Assignment> Pictures are to be left out, but please repeat each record exactly.

[Exercise data]

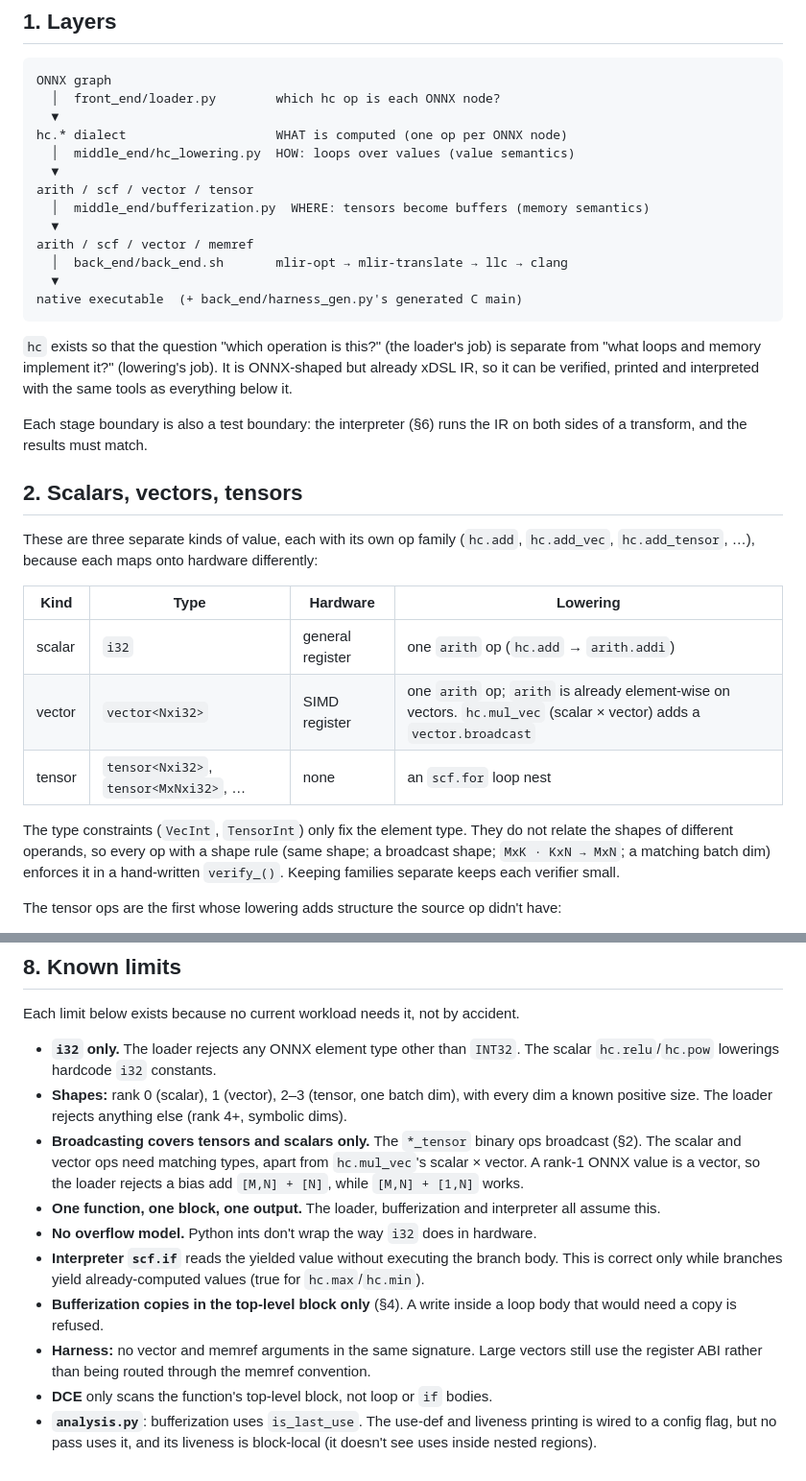
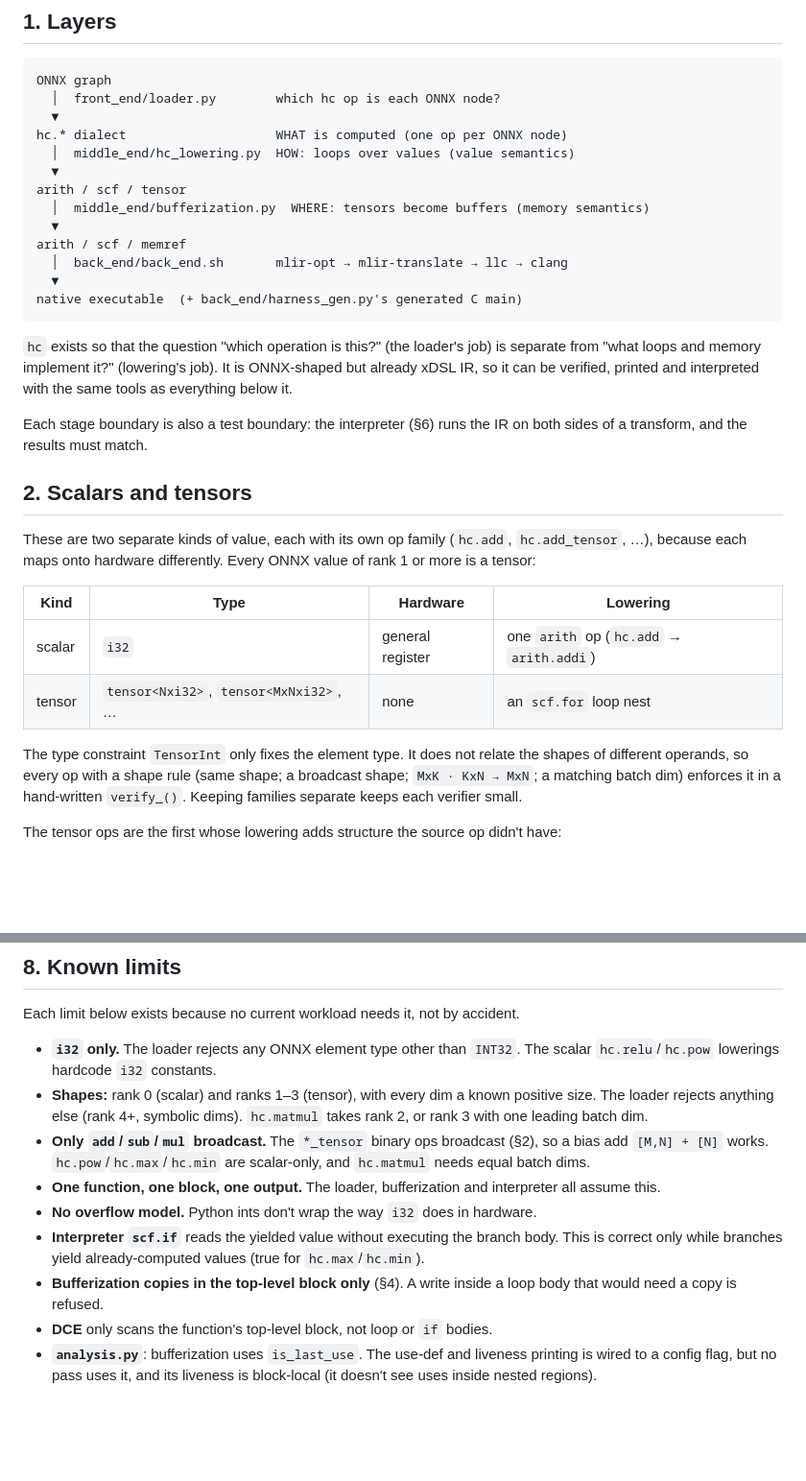
Before and after one commit to BorisPetkovic70/ml-compiler, a Markdown page: docs/DESIGN.md, 2 parts joined by grey strips. Shown at 96% size. Drawn GitHub-style; blank space fills up the shorter version.

```diff
--- a/docs/DESIGN.md
+++ b/docs/DESIGN.md
@@ -12,10 +12,10 @@ ONNX graph
 hc.* dialect                    WHAT is computed (one op per ONNX node)
   │  middle_end/hc_lowering.py  HOW: loops over values (value semantics)
   ▼
-arith / scf / vector / tensor
+arith / scf / tensor
   │  middle_end/bufferization.py  WHERE: tensors become buffers (memory semantics)
   ▼
-arith / scf / vector / memref
+arith / scf / memref
   │  back_end/back_end.sh       mlir-opt → mlir-translate → llc → clang
   ▼
 native executable  (+ back_end/harness_gen.py's generated C main)
@@ -28,18 +28,18 @@ so it can be verified, printed and interpreted with the same tools as everything
 Each stage boundary is also a test boundary: the interpreter (§6) runs the IR on both sides of
 a transform, and the results must match.
 
-## 2. Scalars, vectors, tensors
+## 2. Scalars and tensors
 
-These are three separate kinds of value, each with its own op family (`hc.add`, `hc.add_vec`,
-`hc.add_tensor`, …), because each maps onto hardware differently:
+These are two separate kinds of value, each with its own op family (`hc.add`,
+`hc.add_tensor`, …), because each maps onto hardware differently. Every ONNX value of rank 1
+or more is a tensor:
 
 | Kind | Type | Hardware | Lowering |
 |---|---|---|---|
 | scalar | `i32` | general register | one `arith` op (`hc.add` → `arith.addi`) |
-| vector | `vector<Nxi32>` | SIMD register | one `arith` op; `arith` is already element-wise on vectors. `hc.mul_vec` (scalar × vector) adds a `vector.broadcast` |
 | tensor | `tensor<Nxi32>`, `tensor<MxNxi32>`, … | none | an `scf.for` loop nest |
 
-The type constraints (`VecInt`, `TensorInt`) only fix the element type. They do not relate the
+The type constraint `TensorInt` only fixes the element type. It does not relate the
 shapes of different operands, so every op with a shape rule (same shape; a broadcast shape;
 `MxK · KxN → MxN`; a matching batch dim) enforces it in a hand-written `verify_()`. Keeping
 families separate keeps each verifier small.
@@ -272,12 +272,12 @@ Each limit below exists because no current workload needs it, not by accident.
 
 - **`i32` only.** The loader rejects any ONNX element type other than `INT32`. The scalar
   `hc.relu`/`hc.pow` lowerings hardcode `i32` constants.
-- **Shapes:** rank 0 (scalar), 1 (vector), 2–3 (tensor, one batch dim), with every dim a known
-  positive size. The loader rejects anything else (rank 4+, symbolic dims).
-- **Broadcasting covers tensors and scalars only.** The `*_tensor` binary ops broadcast (§2).
-  The scalar and vector ops need matching types, apart from `hc.mul_vec`'s scalar × vector.
-  A rank-1 ONNX value is a vector, so the loader rejects a bias add `[M,N] + [N]`, while
-  `[M,N] + [1,N]` works.
+- **Shapes:** rank 0 (scalar) and ranks 1–3 (tensor), with every dim a known positive size.
+  The loader rejects anything else (rank 4+, symbolic dims). `hc.matmul` takes rank 2, or
+  rank 3 with one leading batch dim.
+- **Only `add`/`sub`/`mul` broadcast.** The `*_tensor` binary ops broadcast (§2), so a bias
+  add `[M,N] + [N]` works. `hc.pow`/`hc.max`/`hc.min` are scalar-only, and `hc.matmul` needs
+  equal batch dims.
 - **One function, one block, one output.** The loader, bufferization and interpreter all
   assume this.
 - **No overflow model.** Python ints don't wrap the way `i32` does in hardware.
@@ -285,8 +285,6 @@ Each limit below exists because no current workload needs it, not by accident.
   correct only while branches yield already-computed values (true for `hc.max`/`hc.min`).
 - **Bufferization copies in the top-level block only** (§4). A write inside a loop body that
   would need a copy is refused.
-- **Harness:** no vector and memref arguments in the same signature. Large vectors still use the
-  register ABI rather than being routed through the memref convention.
 - **DCE** only scans the function's top-level block, not loop or `if` bodies.
 - **`analysis.py`**: bufferization uses `is_last_use`. The use-def and liveness printing is
   wired to a config flag, but no pass uses it, and its liveness is block-local (it doesn't see
```
Also changed, not shown: other parts of docs/DESIGN.md (+4 -4 lines), README.md (+9 -8 lines), docs/HOW_TO_ADD_AN_OP.md (+3 -5 lines).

[/Exercise data]

Response area>
Before and after one commit to BorisPetkovic70/ml-compiler, a Markdown page: docs/DESIGN.md, 2 parts joined by grey strips. Shown at 96% size. Drawn GitHub-style; blank space fills up the shorter version.

```diff
--- a/docs/DESIGN.md
+++ b/docs/DESIGN.md
@@ -12,10 +12,10 @@ ONNX graph
 hc.* dialect                    WHAT is computed (one op per ONNX node)
   │  middle_end/hc_lowering.py  HOW: loops over values (value semantics)
   ▼
-arith / scf / vector / tensor
+arith / scf / tensor
   │  middle_end/bufferization.py  WHERE: tensors become buffers (memory semantics)
   ▼
-arith / scf / vector / memref
+arith / scf / memref
   │  back_end/back_end.sh       mlir-opt → mlir-translate → llc → clang
   ▼
 native executable  (+ back_end/harness_gen.py's generated C main)
@@ -28,18 +28,18 @@ so it can be verified, printed and interpreted with the same tools as everything
 Each stage boundary is also a test boundary: the interpreter (§6) runs the IR on both sides of
 a transform, and the results must match.
 
-## 2. Scalars, vectors, tensors
+## 2. Scalars and tensors
 
-These are three separate kinds of value, each with its own op family (`hc.add`, `hc.add_vec`,
-`hc.add_tensor`, …), because each maps onto hardware differently:
+These are two separate kinds of value, each with its own op family (`hc.add`,
+`hc.add_tensor`, …), because each maps onto hardware differently. Every ONNX value of rank 1
+or more is a tensor:
 
 | Kind | Type | Hardware | Lowering |
 |---|---|---|---|
 | scalar | `i32` | general register | one `arith` op (`hc.add` → `arith.addi`) |
-| vector | `vector<Nxi32>` | SIMD register | one `arith` op; `arith` is already element-wise on vectors. `hc.mul_vec` (scalar × vector) adds a `vector.broadcast` |
 | tensor | `tensor<Nxi32>`, `tensor<MxNxi32>`, … | none | an `scf.for` loop nest |
 
-The type constraints (`VecInt`, `TensorInt`) only fix the element type. They do not relate the
+The type constraint `TensorInt` only fixes the element type. It does not relate the
 shapes of different operands, so every op with a shape rule (same shape; a broadcast shape;
 `MxK · KxN → MxN`; a matching batch dim) enforces it in a hand-written `verify_()`. Keeping
 families separate keeps each verifier small.
@@ -272,12 +272,12 @@ Each limit below exists because no current workload needs it, not by accident.
 
 - **`i32` only.** The loader rejects any ONNX element type other than `INT32`. The scalar
   `hc.relu`/`hc.pow` lowerings hardcode `i32` constants.
-- **Shapes:** rank 0 (scalar), 1 (vector), 2–3 (tensor, one batch dim), with every dim a known
-  positive size. The loader rejects anything else (rank 4+, symbolic dims).
-- **Broadcasting covers tensors and scalars only.** The `*_tensor` binary ops broadcast (§2).
-  The scalar and vector ops need matching types, apart from `hc.mul_vec`'s scalar × vector.
-  A rank-1 ONNX value is a vector, so the loader rejects a bias add `[M,N] + [N]`, while
-  `[M,N] + [1,N]` works.
+- **Shapes:** rank 0 (scalar) and ranks 1–3 (tensor), with every dim a known positive size.
+  The loader rejects anything else (rank 4+, symbolic dims). `hc.matmul` takes rank 2, or
+  rank 3 with one leading batch dim.
+- **Only `add`/`sub`/`mul` broadcast.** The `*_tensor` binary ops broadcast (§2), so a bias
+  add `[M,N] + [N]` works. `hc.pow`/`hc.max`/`hc.min` are scalar-only, and `hc.matmul` needs
+  equal batch dims.
 - **One function, one block, one output.** The loader, bufferization and interpreter all
   assume this.
 - **No overflow model.** Python ints don't wrap the way `i32` does in hardware.
@@ -285,8 +285,6 @@ Each limit below exists because no current workload needs it, not by accident.
   correct only while branches yield already-computed values (true for `hc.max`/`hc.min`).
 - **Bufferization copies in the top-level block only** (§4). A write inside a loop body that
   would need a copy is refused.
-- **Harness:** no vector and memref arguments in the same signature. Large vectors still use the
-  register ABI rather than being routed through the memref convention.
 - **DCE** only scans the function's top-level block, not loop or `if` bodies.
 - **`analysis.py`**: bufferization uses `is_last_use`. The use-def and liveness printing is
   wired to a config flag, but no pass uses it, and its liveness is block-local (it doesn't see
```
Also changed, not shown: other parts of docs/DESIGN.md (+4 -4 lines), README.md (+9 -8 lines), docs/HOW_TO_ADD_AN_OP.md (+3 -5 lines).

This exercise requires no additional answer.